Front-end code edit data
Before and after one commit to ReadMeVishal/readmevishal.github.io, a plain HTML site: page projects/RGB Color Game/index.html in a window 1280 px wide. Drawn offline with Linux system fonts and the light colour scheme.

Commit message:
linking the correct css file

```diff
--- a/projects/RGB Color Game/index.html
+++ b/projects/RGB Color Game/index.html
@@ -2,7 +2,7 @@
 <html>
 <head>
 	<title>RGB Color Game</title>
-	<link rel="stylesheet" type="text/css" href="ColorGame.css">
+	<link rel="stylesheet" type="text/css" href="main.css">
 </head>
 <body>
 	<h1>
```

■ Action item ■
Among the entries, find each line that includes the string "projects" and copy it.

■ Response to the exercise ■
Before and after one commit to ReadMeVishal/readmevishal.github.io, a plain HTML site: page projects/RGB Color Game/index.html in a window 1280 px wide. Drawn offline with Linux system fonts and the light colour scheme.
--- a/projects/RGB Color Game/index.html
+++ b/projects/RGB Color Game/index.html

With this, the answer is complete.